"In 2019 the chemical industry outperformed GDP growth by 2.5%. Beyond the situation with methanol production, which has been very dependent on natural gas imports from Argentina, the chemical industry in Chile has been performing at healthy levels."
How have Oxiquim’s main business areas responded to the challenges of COVID-19?
We have three main business areas: first, we manufacture resins for wood panels. We then have a business line of chemical distribution, where we source from global and local producers and we provide to the wider national industry. Finally, the third business line is our marine terminals for bulk liquids, with facilities in northern, central and southern Chile. The pandemic has created significant challenges to logistic movements but we have been able to operate fairly normally by adapting the operational standards to assure health and safety and business continuity. For Oxiquim it has been fabrication and distribution that have been most affected by the pandemic. Demand has contracted in some sectors, notably construction, although the impact has not been so severe. We also provide to the pulp and paper, food, water treatment and mining industries, among others, so we have a very diversified client portfolio.
How are you investing in growing the marine terminals business?

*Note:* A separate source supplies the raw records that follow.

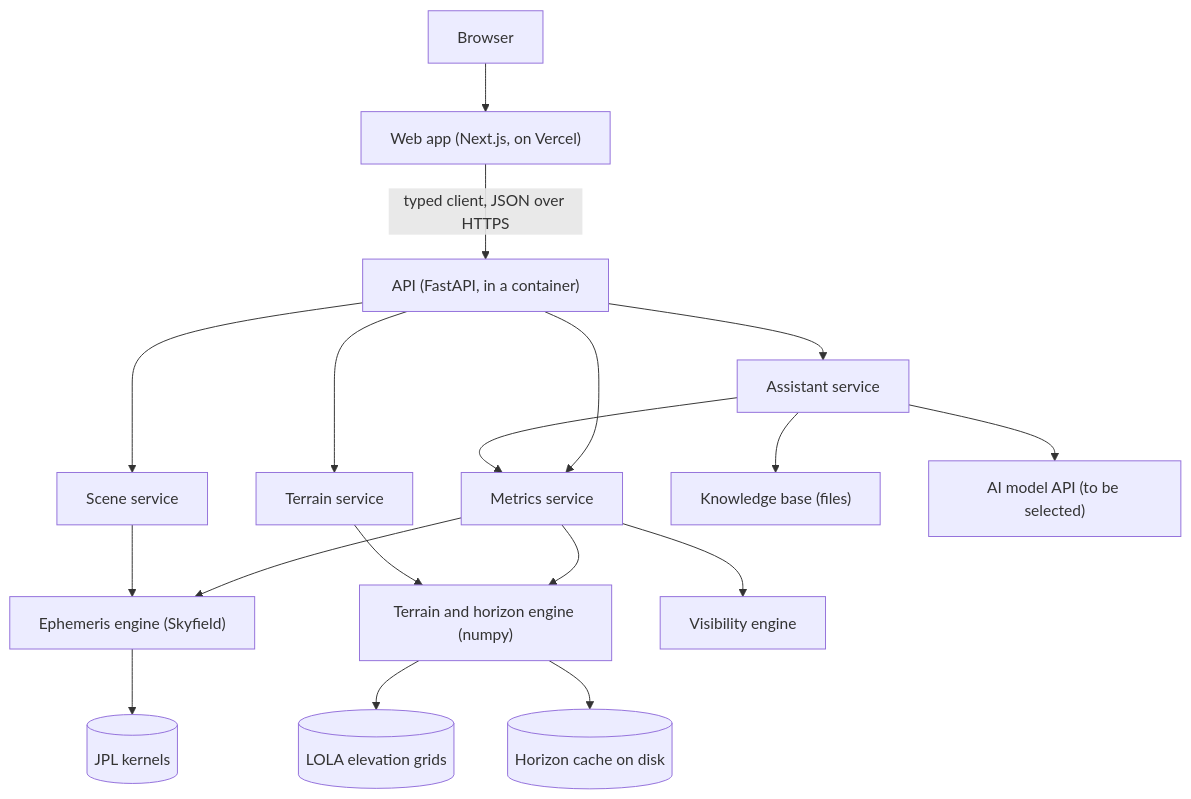
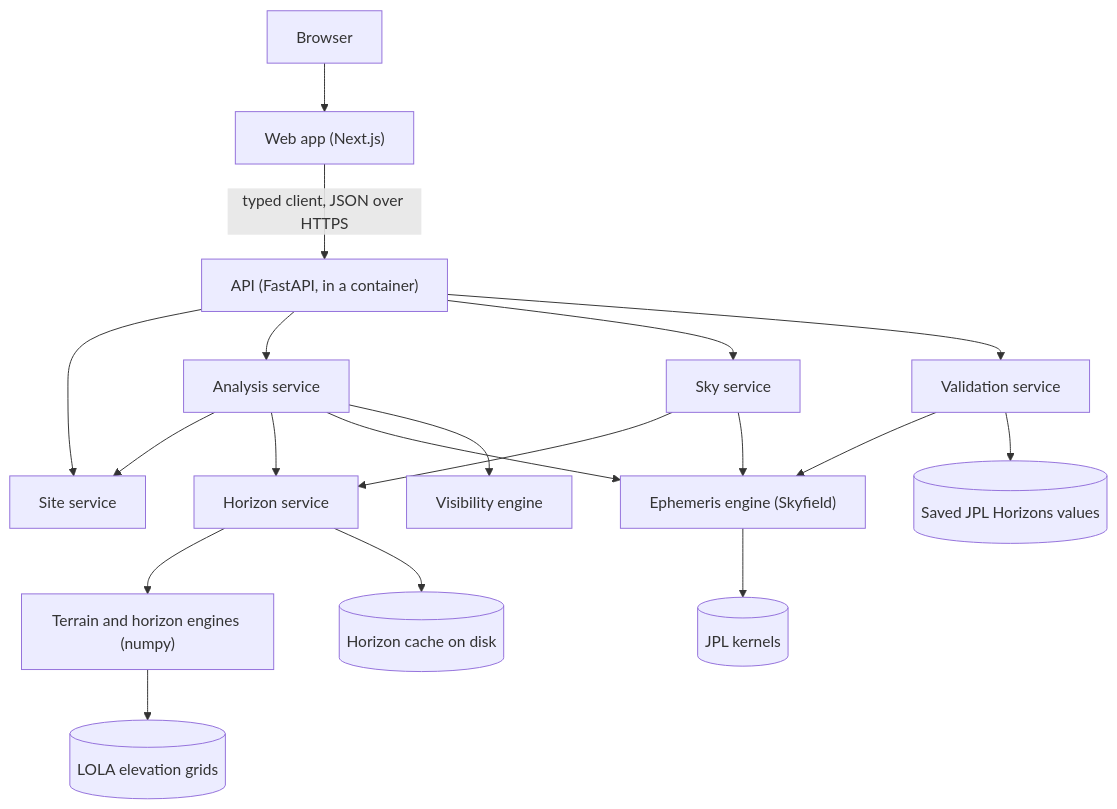
The diagram in docs/architecture/system-overview.md (itani-jr-404/moonmaps), drawn with Mermaid before and after one commit. The commit also changed other lines of this file and 183 other files, not shown here.

First line of the commit message:
feat: build the API and port the web app to Next.js (#3)

````diff
--- a/docs/architecture/system-overview.md
+++ b/docs/architecture/system-overview.md
@@ -21,23 +21,24 @@
 ```mermaid
 flowchart TD
-  U["Browser"] --> W["Web app (Next.js, on Vercel)"]
+  U["Browser"] --> W["Web app (Next.js)"]
   W -->|"typed client, JSON over HTTPS"| A["API (FastAPI, in a container)"]
 
-  A --> MS["Metrics service"]
-  A --> SS["Scene service"]
-  A --> TS["Terrain service"]
-  A --> AS["Assistant service"]
+  A --> SI["Site service"]
+  A --> AN["Analysis service"]
+  A --> SK["Sky service"]
+  A --> VA["Validation service"]
 
-  MS --> EE["Ephemeris engine (Skyfield)"]
-  MS --> HE["Terrain and horizon engine (numpy)"]
-  MS --> VE["Visibility engine"]
-  SS --> EE
-  TS --> HE
-  AS --> KB["Knowledge base (files)"]
-  AS --> LLM["AI model API (to be selected)"]
-  AS --> MS
+  AN --> SI
+  AN --> HS["Horizon service"]
+  SK --> HS
+  AN --> EE["Ephemeris engine (Skyfield)"]
+  SK --> EE
+  VA --> EE
+  AN --> VE["Visibility engine"]
+  HS --> HE["Terrain and horizon engines (numpy)"]
 
   EE --> K[("JPL kernels")]
   HE --> G[("LOLA elevation grids")]
-  HE --> C[("Horizon cache on disk")]
+  HS --> C[("Horizon cache on disk")]
+  VA --> R[("Saved JPL Horizons values")]
 ```
````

This is the area where we see bigger growth opportunities. We initially invested on this front to assure the supply of raw materials for our own operations, after which we started serving third parties. We are now building an LPG terminal in Mejillones, which should start operation in January 2021. We also have other projects for improvements and expansions in our Quintero terminal as well.
Chile imports a lot of raw materials, but as the storage capacity increases, there are opportunities to serve the export markets as well. The challenge we have had is that Chile, although it has a very long coast, offers very few natural bays where you can buy these terminals. So, there is a lot of industrial activity concentrated in these locations, and this creates a lot of social pressure. For this reason, we have incorporated cutting-edge technology to control our emissions and make sure the product is always contained. The biggest challenge is the permits to build these facilities. They can take up to four or five years, while the markets change much more rapidly.
Can you develop on Oxiquim’s R&D and technology capabilities?
We have technologies to produce resins for wood panels with very low formaldehyde emissions. Our technology is leader in low use of adhesive per cubic meter of panel, and this technological advantage places us in a good position to potentially invest in production facilities abroad.
In our logistics business, we have innovated increasing safety, with submarine breakaway valves with a system to empty the lines in case of activation of the valves, allowing the use in lines with products that can solidify at sea temperature.
Moreover, in our LPG terminal we introduced a technology to heat up the gas using air before dispatch. This has worked very well and presents less environmental impact than other technologies. Finally, in mining we are introducing a new family of products based in unconventional principles to improve copper recovery in flotation processes used in Chile and Peru.
As president of Asiquim, could you provide a general picture of how Chile’s chemical industry is performing with the pandemic?
In 2019 the chemical industry outperformed GDP growth by 2.5%. Beyond the situation with methanol production, which has been very dependent on natural gas imports from Argentina, the chemical industry has been performing at healthy levels. In terms of the pandemic, at Asiquim we did a survey in June 2020 and, overall, the chemical industry has continued to operate at pretty much normal rates. This said, I think we will see demand contract as a result of the financial crisis caused by COVID-19. Also, in Chile we have a delicate social situation since last year, so the job losses of the pandemic may increase social unrest.
Oxiquim celebrates 70 years in 2020. Would you like to add a final message to our readers and APLA members?
Over the last 70 years, Chile has gone through deep changes, has transitioned from being a protectionist economy to a very open economy. We have gone through periods of unfavorable political climate to private investment in the 70s to a long period since the 80s of more stable regulations and stronger institutions allowing the development of the country based mainly on private investment.
The company has proven to be very resilient to adapt to the different changes. As a final message, I would like to insist on the need to recover political leaderships, so the population trusts its leaders again, rather than follow the shouting in social media. We need a rational social dialogue. Also, I would like to send a message of optimism concerning the pandemic, as we have all proved that we can work very well in totally different ways than before.